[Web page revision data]
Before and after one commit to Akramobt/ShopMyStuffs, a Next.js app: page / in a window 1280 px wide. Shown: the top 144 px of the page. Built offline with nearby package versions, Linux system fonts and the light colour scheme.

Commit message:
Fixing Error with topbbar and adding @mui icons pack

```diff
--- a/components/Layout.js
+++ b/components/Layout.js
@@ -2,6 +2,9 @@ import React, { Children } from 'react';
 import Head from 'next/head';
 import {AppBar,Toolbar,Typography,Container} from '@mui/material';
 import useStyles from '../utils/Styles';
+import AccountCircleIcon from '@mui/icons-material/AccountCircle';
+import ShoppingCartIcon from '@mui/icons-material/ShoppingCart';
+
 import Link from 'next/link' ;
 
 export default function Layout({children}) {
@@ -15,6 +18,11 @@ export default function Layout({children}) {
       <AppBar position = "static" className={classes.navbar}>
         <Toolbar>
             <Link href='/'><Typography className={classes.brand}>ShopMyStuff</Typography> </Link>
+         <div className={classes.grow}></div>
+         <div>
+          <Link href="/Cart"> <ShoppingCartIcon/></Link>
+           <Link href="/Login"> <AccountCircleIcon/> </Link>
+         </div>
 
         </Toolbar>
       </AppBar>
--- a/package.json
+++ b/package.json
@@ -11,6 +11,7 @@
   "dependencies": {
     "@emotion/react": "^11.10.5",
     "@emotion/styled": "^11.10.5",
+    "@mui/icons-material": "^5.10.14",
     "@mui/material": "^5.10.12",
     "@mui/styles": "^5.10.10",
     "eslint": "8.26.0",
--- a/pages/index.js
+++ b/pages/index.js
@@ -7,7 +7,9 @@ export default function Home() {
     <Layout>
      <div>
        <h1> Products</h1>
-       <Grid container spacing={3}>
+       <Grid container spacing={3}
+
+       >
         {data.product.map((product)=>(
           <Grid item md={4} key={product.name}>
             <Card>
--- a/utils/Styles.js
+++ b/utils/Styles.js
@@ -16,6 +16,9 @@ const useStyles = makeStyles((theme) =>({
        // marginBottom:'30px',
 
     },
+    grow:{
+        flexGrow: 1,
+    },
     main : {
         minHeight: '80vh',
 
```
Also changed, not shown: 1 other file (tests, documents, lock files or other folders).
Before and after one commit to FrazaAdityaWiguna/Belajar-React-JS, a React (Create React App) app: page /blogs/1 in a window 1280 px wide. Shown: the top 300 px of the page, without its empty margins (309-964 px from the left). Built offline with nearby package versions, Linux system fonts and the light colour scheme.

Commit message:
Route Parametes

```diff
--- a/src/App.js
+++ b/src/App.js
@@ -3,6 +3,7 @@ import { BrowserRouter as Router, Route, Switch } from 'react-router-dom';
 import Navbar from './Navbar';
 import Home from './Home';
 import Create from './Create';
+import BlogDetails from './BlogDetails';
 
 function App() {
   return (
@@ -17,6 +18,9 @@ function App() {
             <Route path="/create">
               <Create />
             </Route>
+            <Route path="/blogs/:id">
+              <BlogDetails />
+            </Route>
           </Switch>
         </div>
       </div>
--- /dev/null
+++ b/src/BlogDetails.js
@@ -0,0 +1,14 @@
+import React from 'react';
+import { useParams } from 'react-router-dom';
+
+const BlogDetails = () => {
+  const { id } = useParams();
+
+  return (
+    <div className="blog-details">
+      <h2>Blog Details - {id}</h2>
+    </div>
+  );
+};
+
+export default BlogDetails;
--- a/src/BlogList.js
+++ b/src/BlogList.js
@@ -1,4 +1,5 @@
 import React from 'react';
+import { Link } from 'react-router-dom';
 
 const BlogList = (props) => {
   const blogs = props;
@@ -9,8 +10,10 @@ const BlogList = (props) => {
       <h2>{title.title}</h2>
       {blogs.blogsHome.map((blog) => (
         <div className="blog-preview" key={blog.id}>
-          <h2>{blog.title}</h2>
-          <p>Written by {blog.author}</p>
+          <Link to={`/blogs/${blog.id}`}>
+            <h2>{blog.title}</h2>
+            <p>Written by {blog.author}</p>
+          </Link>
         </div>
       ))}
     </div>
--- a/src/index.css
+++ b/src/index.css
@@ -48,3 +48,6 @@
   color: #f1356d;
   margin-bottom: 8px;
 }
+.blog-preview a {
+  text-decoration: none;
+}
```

### [Exercise]
Please go through the entries and show every line with the word "default".

### [Output of the task]
 export default function Layout({children}) {
@@ -15,6 +18,11 @@ export default function Layout({children}) {
@@ -7,7 +7,9 @@ export default function Home() {
+export default BlogDetails;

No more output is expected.